It raced through 1937 before being damaged and sidelined. Years later, the current owner acquired it (in 1983). It has been relatively hidden since then – but has recently been freshened so it does run and drive. It is one of the first of 40 built and was raced competitively in period by Earl Howe (and was driven by Tazio Nuvolari at some point, too). The fantastic history of this car leads it to be one of those “inquire for the pre-sale estimate” types. Click here for more info and here for more from Bonhams.

Update: Sold $4,000,000.

Duesenberg J-451

1931 Duesenberg Model J Tourster by Derham

Offered by RM Sotheby’s | Monterey, California | August 19-20, 2016

Photo Courtesy of RM Sotheby's

Photo Courtesy of RM Sotheby’s

The Derham Tourster is one of a few body styles of the Model J Duesenberg that are highly sought after (as if there is a Duesenberg that isn’t). Only eight were built originally and over the past few years, two others have come up for auction (with a further two that sported recreated Tourster bodies also coming up for sale).

The great thing about the Tourster is that its second windshield actually rolls up and down instead of flipping up and out of the way like most Dual Cowl Phaetons. Derham, of Rosemont, Pennsylvania, was the sole constructor of this beautiful body. The engine underneath is the standard Model J 6.9-liter straight-eight making 265 horsepower.

This car was sold new to Chicago, where it remained with a variety of owners until departing the city in 1948. It has had even more owners since, with the current owner residing overseas. The restoration is older but it shows well and the color combination is brilliant. The average price for the last two Toursters to have sold is about a million dollars, so look for a similar amount here. Click here for more info and here for more from this sale.

Update: Sold $1,320,000.

REO Royale

1931 REO Royale Sport Victoria Coupe

Offered by Silverstone Auctions | Aarhus, Denmark | May 28-29, 2016

Photo - Silverstone Auctions

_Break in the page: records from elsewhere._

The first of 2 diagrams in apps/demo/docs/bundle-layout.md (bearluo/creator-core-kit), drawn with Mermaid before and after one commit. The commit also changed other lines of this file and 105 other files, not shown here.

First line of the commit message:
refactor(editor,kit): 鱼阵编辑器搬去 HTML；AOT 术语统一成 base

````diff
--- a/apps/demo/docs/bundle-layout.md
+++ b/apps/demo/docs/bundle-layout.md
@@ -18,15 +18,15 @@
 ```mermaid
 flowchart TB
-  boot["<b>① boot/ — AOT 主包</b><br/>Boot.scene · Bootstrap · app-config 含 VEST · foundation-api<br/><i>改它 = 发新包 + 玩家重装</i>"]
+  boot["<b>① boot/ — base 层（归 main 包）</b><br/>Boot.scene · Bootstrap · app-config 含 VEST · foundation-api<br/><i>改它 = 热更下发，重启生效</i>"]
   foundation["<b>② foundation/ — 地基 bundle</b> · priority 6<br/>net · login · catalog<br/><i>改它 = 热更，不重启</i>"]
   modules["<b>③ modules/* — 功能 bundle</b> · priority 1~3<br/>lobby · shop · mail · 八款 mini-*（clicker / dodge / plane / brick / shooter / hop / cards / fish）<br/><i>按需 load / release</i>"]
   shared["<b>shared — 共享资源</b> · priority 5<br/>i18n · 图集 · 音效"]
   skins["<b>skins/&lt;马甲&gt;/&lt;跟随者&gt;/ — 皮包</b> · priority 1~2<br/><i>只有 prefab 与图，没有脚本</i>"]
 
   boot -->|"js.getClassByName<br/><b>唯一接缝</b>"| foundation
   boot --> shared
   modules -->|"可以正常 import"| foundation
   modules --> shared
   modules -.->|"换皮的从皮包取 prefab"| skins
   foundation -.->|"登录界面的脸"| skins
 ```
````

Photo – Silverstone Auctions

Ransom E. Olds left Oldsmobile in 1905 after only eight years at the helm. He immediately founded REO which would actually last until 1975, producing only trucks after WWII. In the 1930s, many high-end American car companies were producing big, beautiful cars. REO wasn’t really known as a high-end company, but they jumped into that market with the Royale in 1931.

The model would last through 1934 and was offered in different body styles. The 1931 Model 35 range could be had as a Sedan, Victoria or four-passenger Coupe. It is powered by a 5.9-liter straight-eight making 125 horsepower. It’s no slouch when compared to its rivals. In fact, its styling is on par or better than some of its rivals.

This car was actually sold new in Denmark and was at one point actually used by the King (though it was never owned by the Royal Family). The current owner acquired it in 1981 and set about on a five year restoration. It is said that this is one of four such cars in Europe and it should sell for between $90,000-$105,000. Click here for more info and here for more from this sale.

Update: Not sold, listed for $92,500.

Duesenberg J-394

1931 Duesenberg Model J Tourster

Offered by Auctions America | Auburn, Indiana | September 3, 2015

Photo - Auctions America

Photo – Auctions America

There was a time when Duesenbergs were just used cars. Some people knew the value of them, but from about the outbreak of WWII through the early 1970s, these were just big, old cars. Only in the past 40 years have they really become known as the pinnacle of automotive achievement.

Fortunately, there were people who knew this all along and hoarded the things in fields and barns, protecting them. Some of the bodies were lost along the way, but many of the engines survived. This car has a genuine Model J 6.9-liter straight-eight making 265 horsepower. The engine number, 394, is listed as “renumbered.” But it is a true engine.

The chassis has been “remanufactured” (and we don’t know if that means it’s one of the replica chassis or just built from scratch). The current owner has owned this car for many years and, as you can tell, it has been his project car. He basically took one of those engines that survived and decided to get it back on the road. Heroic.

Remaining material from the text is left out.